Itemized modification records

▬▬▬▬▬▬

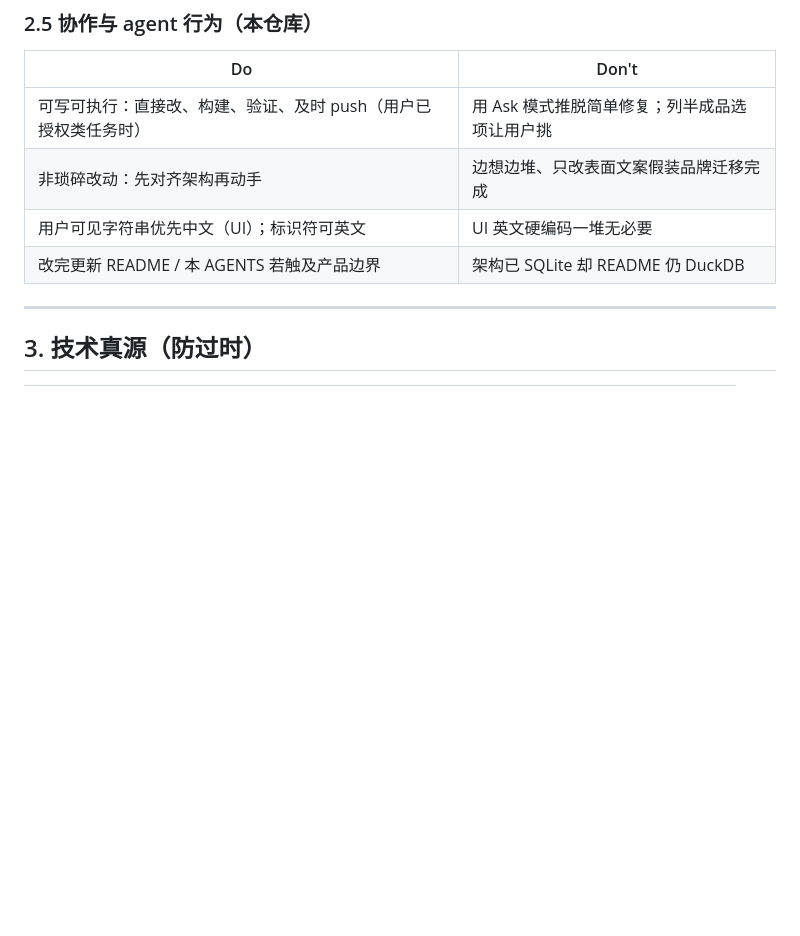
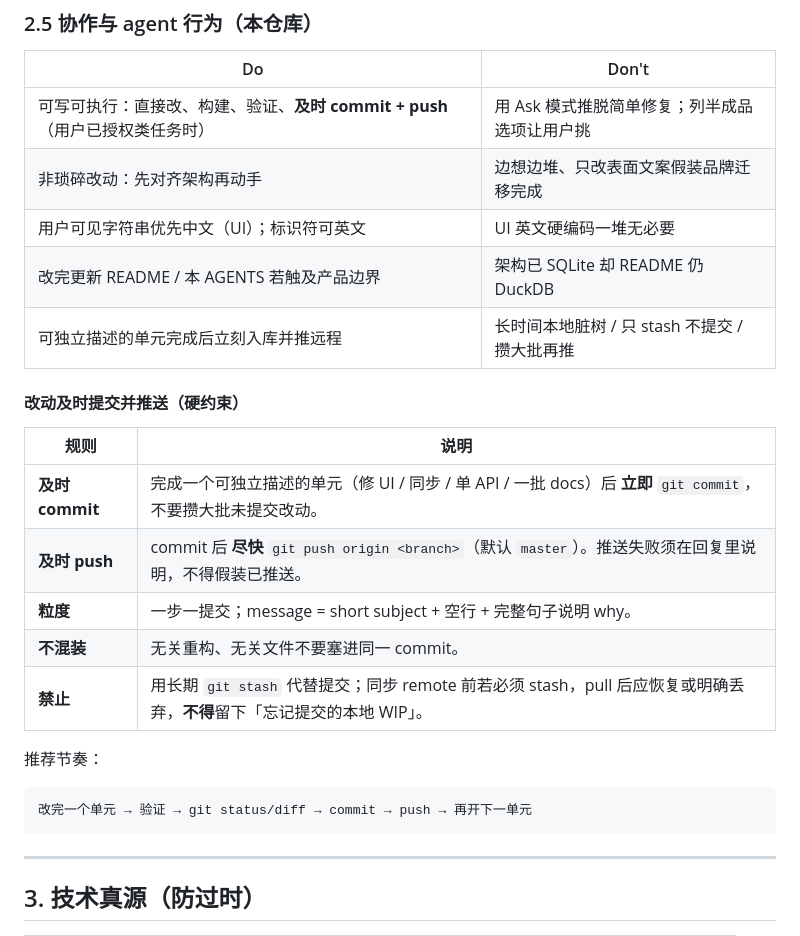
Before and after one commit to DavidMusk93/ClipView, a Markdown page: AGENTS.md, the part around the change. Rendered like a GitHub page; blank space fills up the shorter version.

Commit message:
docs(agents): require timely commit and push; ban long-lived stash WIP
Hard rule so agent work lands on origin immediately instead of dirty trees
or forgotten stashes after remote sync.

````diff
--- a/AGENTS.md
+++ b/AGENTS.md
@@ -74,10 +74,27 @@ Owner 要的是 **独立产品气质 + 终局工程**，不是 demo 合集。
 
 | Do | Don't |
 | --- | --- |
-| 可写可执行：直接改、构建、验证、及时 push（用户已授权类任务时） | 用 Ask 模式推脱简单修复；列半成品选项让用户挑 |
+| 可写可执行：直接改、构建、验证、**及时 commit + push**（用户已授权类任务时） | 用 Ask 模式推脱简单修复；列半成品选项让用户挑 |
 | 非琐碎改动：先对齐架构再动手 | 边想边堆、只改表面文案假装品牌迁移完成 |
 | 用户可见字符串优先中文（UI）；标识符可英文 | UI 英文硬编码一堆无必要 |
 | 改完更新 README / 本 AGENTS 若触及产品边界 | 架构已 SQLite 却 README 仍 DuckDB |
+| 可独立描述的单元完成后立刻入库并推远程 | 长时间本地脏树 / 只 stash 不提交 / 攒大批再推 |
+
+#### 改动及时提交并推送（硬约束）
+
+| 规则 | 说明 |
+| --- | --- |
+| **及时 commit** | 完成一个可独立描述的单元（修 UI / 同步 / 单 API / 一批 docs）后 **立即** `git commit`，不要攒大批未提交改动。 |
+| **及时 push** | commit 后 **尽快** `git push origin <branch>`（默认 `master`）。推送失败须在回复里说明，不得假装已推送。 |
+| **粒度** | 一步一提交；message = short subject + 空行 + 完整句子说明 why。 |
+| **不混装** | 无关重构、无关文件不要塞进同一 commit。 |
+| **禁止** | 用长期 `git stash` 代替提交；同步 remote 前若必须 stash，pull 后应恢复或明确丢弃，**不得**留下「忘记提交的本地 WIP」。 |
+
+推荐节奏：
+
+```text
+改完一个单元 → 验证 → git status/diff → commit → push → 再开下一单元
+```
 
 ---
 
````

▬▬▬▬▬▬

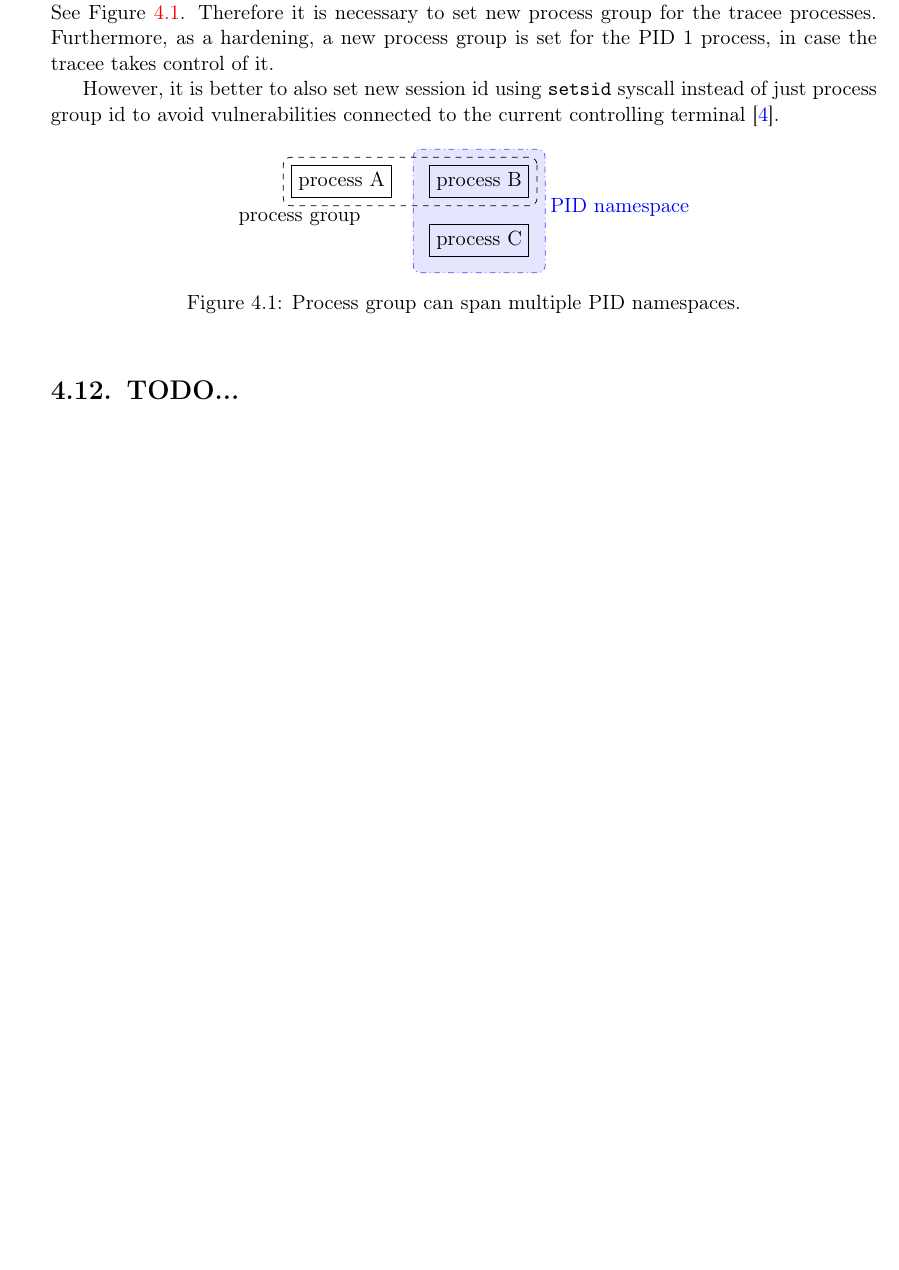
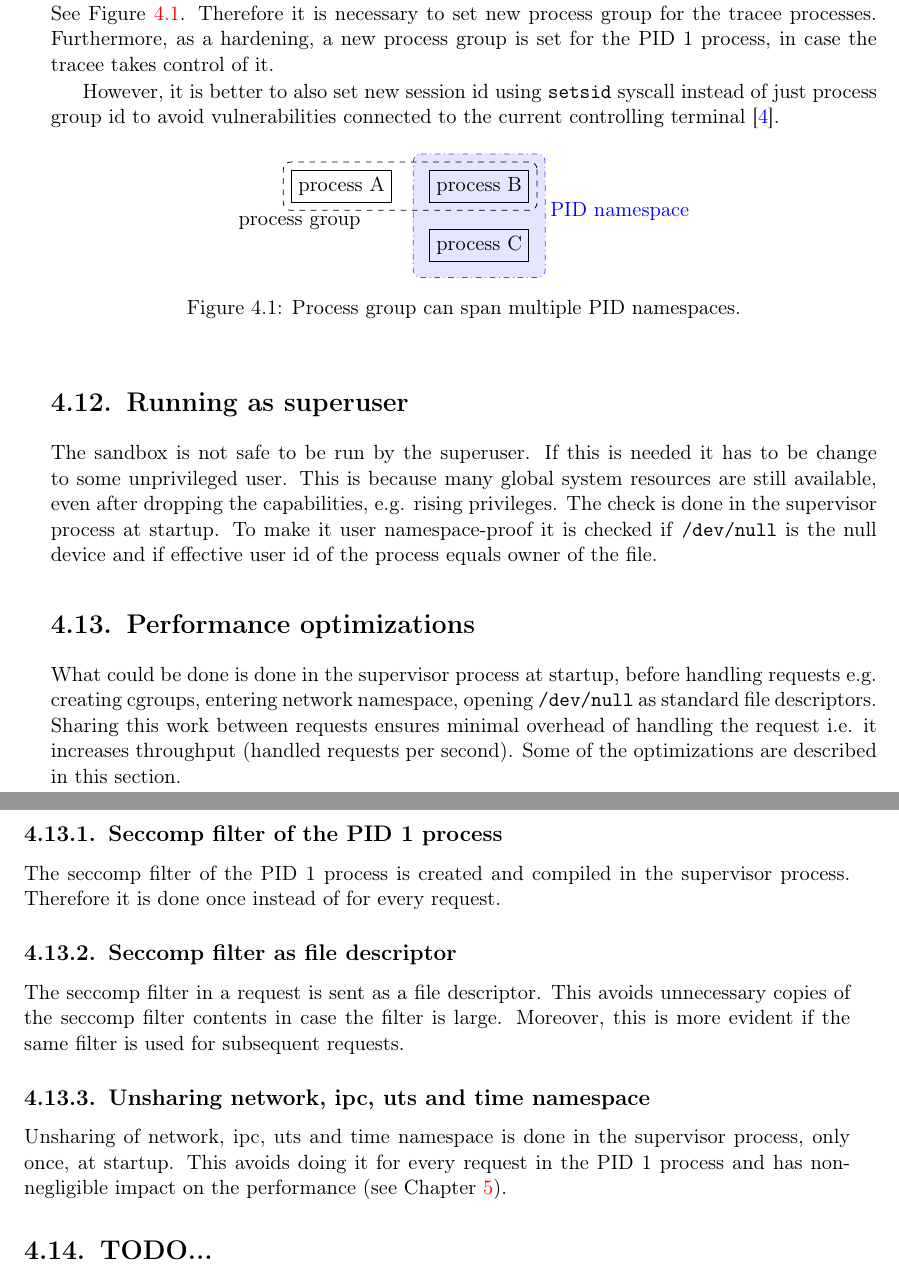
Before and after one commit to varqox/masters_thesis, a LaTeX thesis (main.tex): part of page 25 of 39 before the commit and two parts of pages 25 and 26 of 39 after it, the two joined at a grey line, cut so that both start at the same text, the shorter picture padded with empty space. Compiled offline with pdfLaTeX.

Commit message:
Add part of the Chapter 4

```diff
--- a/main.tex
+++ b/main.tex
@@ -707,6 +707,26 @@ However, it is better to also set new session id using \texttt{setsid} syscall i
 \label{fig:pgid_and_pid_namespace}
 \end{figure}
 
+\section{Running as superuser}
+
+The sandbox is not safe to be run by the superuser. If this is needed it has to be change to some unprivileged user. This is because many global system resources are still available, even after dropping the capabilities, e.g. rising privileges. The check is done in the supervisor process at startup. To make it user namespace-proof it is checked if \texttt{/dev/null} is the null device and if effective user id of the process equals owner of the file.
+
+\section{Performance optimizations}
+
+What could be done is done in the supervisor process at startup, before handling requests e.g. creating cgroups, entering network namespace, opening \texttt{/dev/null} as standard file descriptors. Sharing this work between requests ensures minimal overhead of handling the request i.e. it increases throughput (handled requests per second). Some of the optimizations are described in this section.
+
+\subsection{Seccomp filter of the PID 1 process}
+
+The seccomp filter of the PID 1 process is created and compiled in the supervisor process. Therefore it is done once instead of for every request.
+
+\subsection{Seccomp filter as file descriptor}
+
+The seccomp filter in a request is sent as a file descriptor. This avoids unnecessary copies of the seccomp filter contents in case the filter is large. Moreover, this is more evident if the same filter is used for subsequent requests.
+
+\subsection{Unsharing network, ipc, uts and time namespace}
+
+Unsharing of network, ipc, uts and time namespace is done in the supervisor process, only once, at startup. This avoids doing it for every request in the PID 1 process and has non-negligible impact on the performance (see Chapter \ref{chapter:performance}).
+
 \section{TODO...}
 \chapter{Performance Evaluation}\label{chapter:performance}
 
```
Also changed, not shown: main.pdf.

▬▬▬▬▬▬

In the records above, find every line containing the word "part" and show it.

Before and after one commit to DavidMusk93/ClipView, a Markdown page: AGENTS.md, the part around the change. Rendered like a GitHub page; blank space fills up the shorter version.
Before and after one commit to varqox/masters_thesis, a LaTeX thesis (main.tex): part of page 25 of 39 before the commit and two parts of pages 25 and 26 of 39 after it, the two joined at a grey line, cut so that both start at the same text, the shorter picture padded with empty space. Compiled offline with pdfLaTeX.
Add part of the Chapter 4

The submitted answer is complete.